Even though chuffing and huffing sound similar, the meaning behind them is very different. Chuffing is more similar to purring than huffing, since huffing is something often done out of frustration. It isn’t a social greeting like it is in the wild.
Your Cat Probably Isn’t Angry About Something That Happened Yesterday
Chances are, your cat also isn’t huffing because they are holding a grudge. It can definitely seem like they are mad at you if you’re a few minutes late with breakfast or if you step on their tail. However, their initial frustration won’t last too long! Chances are your cat will be back to loving you as soon as you sit down in their favorite spot to curl up in your lap.
Cats are smart creatures. Even though they can be trained to remember some things and are smart enough to recognize humans and animals they know, cats prefer to live in the here and now. This is good news, since it doesn’t always take a lot to get them frustrated!
Why Understanding Your Cat’s Sounds Matters
Even though cats cannot speak English like people do, cats do communicate their emotions. They even recognize and understand the emotions of their owners! This is the reason your cat might love on you a little extra on those days you aren’t feeling your best.

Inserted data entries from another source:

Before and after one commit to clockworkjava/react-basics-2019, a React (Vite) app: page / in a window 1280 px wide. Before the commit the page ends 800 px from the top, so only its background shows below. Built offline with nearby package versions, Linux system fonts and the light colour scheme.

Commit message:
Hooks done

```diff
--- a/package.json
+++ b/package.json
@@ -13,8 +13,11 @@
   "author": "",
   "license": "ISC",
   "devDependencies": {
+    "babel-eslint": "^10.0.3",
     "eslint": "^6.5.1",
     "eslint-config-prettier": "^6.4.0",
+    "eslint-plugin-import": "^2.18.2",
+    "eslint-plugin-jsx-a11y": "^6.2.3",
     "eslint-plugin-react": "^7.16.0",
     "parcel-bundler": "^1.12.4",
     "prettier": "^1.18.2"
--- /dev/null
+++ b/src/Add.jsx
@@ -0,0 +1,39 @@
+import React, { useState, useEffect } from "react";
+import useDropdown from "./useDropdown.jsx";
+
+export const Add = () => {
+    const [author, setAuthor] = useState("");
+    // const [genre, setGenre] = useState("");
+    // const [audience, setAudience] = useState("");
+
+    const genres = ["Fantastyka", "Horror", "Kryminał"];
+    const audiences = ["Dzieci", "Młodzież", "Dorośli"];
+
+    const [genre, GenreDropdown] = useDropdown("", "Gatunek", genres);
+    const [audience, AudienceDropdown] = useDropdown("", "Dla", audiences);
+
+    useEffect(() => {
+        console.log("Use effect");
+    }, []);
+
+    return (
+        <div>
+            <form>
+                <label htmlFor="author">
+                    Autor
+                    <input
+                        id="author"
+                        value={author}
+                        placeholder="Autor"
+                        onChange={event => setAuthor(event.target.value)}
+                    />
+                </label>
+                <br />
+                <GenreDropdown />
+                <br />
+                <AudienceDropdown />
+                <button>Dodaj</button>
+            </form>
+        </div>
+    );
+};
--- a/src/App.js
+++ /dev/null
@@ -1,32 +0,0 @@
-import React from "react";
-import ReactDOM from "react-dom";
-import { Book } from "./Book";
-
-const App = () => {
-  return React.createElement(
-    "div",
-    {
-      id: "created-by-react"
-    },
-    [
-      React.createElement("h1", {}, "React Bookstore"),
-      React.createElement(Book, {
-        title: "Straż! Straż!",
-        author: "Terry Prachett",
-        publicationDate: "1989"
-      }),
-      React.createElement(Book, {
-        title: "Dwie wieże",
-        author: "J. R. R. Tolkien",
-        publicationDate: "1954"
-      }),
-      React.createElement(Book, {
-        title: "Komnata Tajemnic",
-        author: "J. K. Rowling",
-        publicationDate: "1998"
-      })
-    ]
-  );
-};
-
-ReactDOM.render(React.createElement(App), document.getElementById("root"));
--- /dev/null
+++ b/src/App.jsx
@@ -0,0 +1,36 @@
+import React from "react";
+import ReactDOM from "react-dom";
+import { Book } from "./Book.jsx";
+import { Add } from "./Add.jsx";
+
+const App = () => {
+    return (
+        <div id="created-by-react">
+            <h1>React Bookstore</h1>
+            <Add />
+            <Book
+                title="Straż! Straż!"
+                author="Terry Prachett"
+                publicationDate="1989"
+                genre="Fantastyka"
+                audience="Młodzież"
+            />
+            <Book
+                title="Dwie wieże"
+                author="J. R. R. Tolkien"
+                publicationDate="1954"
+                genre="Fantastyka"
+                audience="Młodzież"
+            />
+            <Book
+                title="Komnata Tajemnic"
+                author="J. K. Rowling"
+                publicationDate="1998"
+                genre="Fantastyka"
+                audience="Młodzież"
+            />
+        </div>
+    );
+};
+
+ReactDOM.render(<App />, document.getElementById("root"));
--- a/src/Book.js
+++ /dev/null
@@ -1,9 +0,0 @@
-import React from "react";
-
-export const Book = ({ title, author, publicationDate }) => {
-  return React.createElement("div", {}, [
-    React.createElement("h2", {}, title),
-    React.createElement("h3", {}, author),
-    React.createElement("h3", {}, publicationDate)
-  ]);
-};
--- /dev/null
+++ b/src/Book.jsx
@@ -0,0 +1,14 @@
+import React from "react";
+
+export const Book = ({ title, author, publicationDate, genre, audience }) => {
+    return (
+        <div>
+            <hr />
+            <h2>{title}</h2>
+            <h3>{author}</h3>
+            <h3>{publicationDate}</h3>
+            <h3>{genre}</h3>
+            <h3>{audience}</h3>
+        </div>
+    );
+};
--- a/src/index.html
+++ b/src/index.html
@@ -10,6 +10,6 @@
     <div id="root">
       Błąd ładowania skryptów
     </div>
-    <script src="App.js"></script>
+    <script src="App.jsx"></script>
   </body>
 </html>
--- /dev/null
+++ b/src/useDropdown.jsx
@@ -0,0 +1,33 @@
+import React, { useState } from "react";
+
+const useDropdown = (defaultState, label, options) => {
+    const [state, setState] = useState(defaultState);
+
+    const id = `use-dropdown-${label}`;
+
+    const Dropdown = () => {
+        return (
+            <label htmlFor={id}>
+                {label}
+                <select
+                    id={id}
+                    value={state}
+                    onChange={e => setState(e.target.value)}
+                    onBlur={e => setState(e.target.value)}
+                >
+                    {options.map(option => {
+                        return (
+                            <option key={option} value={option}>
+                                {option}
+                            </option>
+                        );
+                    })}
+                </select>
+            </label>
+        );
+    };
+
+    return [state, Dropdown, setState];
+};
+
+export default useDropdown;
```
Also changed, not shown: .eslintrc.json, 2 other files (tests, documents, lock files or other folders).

Since there is no one-size-fits-all guide when it comes to cat communication, understanding your cat is important for meeting their needs. It helps you know when they are upset, frustrated, tired, or even content.
The key to deciphering cat language is taking in clues from everything else going on around your cat. If they are frustrated because there is something out of their reach, then they will be staring at that item or actively reaching for it. If they run up on your lap and lay down before huffing, it’s a sign of contentedness and relaxation.
When to Be Concerned About Cat Huffing
In the case of normal cat huffing, there’s not really any reason to be concerned. Your cat is just trying to express their emotions.
One thing to pay attention to is what your cat is doing before, during, and after huffing. This gives you some hint as to the reason and meaning behind their huffing. For example, they might be exhausted if they’ve just finished playing or running around, or your cat might be content when they curl up in your lap.
If their huffing sounds last longer, then it may be a sign that they are panting or wheezing rather than just huffing. Some other signs that your cat is in distress is huffing accompanied by other sounds, like a rattling sound or a high-pitched whistling.
A wheezing cat should be closely monitored, especially if your cat hasn’t had feline asthma or other breathing problems in the past. Wheezing that is persistent or get worse might require emergency attention, especially if something is stopping your cat from breathing.
Cats that only wheeze intermittently should still be scheduled for a vet visit, especially if it becomes a regular occurrence. They can help you determine if an irritant like dust or smoke is to blame or if your cat is struggling with a respiratory infection. Your vet will also help you come up with a plan of treatment.
Huffing is just one of the many ways that your cat will communicate with you. In most cases, it’s not a cause for concern. Your kitty is just trying to share his or her emotions with you. They may be frustrated or tired. In some cases, cats even huff because they are content.
Huffing is usually something you don’t have to worry about. It’s just your cat trying to express themselves. If it’s accompanied by sounds of wheezing, however, it may indicate an underlying issue or health problem that needs to be addressed by a veterinarian.
Hopefully, this article has helped you understand a little bit more about why cats huff and the reason that they may communicate in this way. You might find yourself a little bit closer to understanding your feline companion now!
Are there any specific times that your cat huffs at you? Feel free to leave a comment or some feedback below.